Recipe Type: Side Dish
Cuisine: American
Author: Kimberly Lord Stewart
Serves: 2 (can be easily doubled)
This recipe takes a cue from the British, who love mushrooms and tomatoes for breakfast.
  • 1 ripe avocado
  • ½ lemon, juiced
  • Salt and pepper
  • 2 thick slices whole-grain bread, toasted
  • 2 tablespoons butter
  • 10 white button mushrooms, cut in quarters
  • 12 cherry tomatoes, halved
  • 2 teaspoons fresh tarragon, finely chopped
  • 4 cage-free eggs
  1. Smash avocado in a bowl, add lemon juice, and season with salt and pepper. Spread avocado butter on toast slices. Place on serving plates.
  2. Melt butter in a nonstick skillet over medium-high heat. Add mushroom quarters and sauté 8–10 minutes, until lightly browned. Add tomato halves and tarragon; cook until heated, about 5 minutes. Season with salt and pepper.
  3. Poach eggs: Fill a skillet half full with water; bring to a gentle boil. Break each egg one at a time in a small dish and carefully tip into skillet. Simmer uncovered for 3–5 minutes, until whites are completely set. Remove each egg with a slotted spoon.
  4. Spoon mushrooms and tomatoes over the toast. Top with eggs, season with salt and pepper, and serve right away.
TIP: You can also cook eggs in a poaching pan. Be sure to coat each egg cup with butter before cooking. Bring water to boil in the pan, and cook eggs as desired (3–4 minutes for a runny yolk).

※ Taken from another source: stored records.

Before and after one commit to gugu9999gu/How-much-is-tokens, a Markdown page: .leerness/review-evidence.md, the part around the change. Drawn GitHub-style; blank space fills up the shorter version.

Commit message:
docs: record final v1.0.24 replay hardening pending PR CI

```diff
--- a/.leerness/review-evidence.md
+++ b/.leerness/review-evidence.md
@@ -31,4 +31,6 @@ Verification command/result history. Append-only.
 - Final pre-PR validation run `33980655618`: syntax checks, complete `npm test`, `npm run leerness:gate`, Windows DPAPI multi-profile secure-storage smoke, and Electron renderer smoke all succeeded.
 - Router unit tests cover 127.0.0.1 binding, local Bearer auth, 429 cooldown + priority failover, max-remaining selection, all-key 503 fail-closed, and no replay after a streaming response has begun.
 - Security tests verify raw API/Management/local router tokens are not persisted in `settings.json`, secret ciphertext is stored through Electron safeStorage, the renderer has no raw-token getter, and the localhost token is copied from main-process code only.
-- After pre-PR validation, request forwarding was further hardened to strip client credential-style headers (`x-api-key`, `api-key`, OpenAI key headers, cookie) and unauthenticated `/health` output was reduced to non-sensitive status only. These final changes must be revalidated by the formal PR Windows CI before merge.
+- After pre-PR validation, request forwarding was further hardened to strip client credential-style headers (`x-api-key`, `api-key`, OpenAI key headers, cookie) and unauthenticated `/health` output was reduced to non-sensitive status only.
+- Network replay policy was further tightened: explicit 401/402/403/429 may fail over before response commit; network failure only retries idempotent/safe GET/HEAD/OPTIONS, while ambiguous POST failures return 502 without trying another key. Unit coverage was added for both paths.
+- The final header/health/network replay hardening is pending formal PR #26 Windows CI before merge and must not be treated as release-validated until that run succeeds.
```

Mushroom, Celery and Pear Salad with Maple Dressing

Author: Kimberly Lord Stewart
Serves: 4
Sharp celery, sweet pears and maple syrup bring out the richness in portobello mushrooms.
  • 3 portobello mushrooms; scrape out gills with a spoon, and slice thinly
  • 2 celery stalks, cut into thirds and then lengthwise into batons
  • 1 pear, cored and thinly sliced
  • 3 tablespoons walnuts, broken into large pieces
  • 8–10 leaves butter lettuce, torn into bite-size pieces
  • 1 tablespoon cider vinegar
  • 3 tablespoons extra-virgin olive oil
  • 1 tablespoon maple syrup
  • Salt and pepper to taste
  1. Place mushrooms, celery, pear slices, walnuts and lettuce in a bowl. Whisk cider vinegar, olive oil, maple syrup, salt and pepper. Pour over the salad. Toss and serve.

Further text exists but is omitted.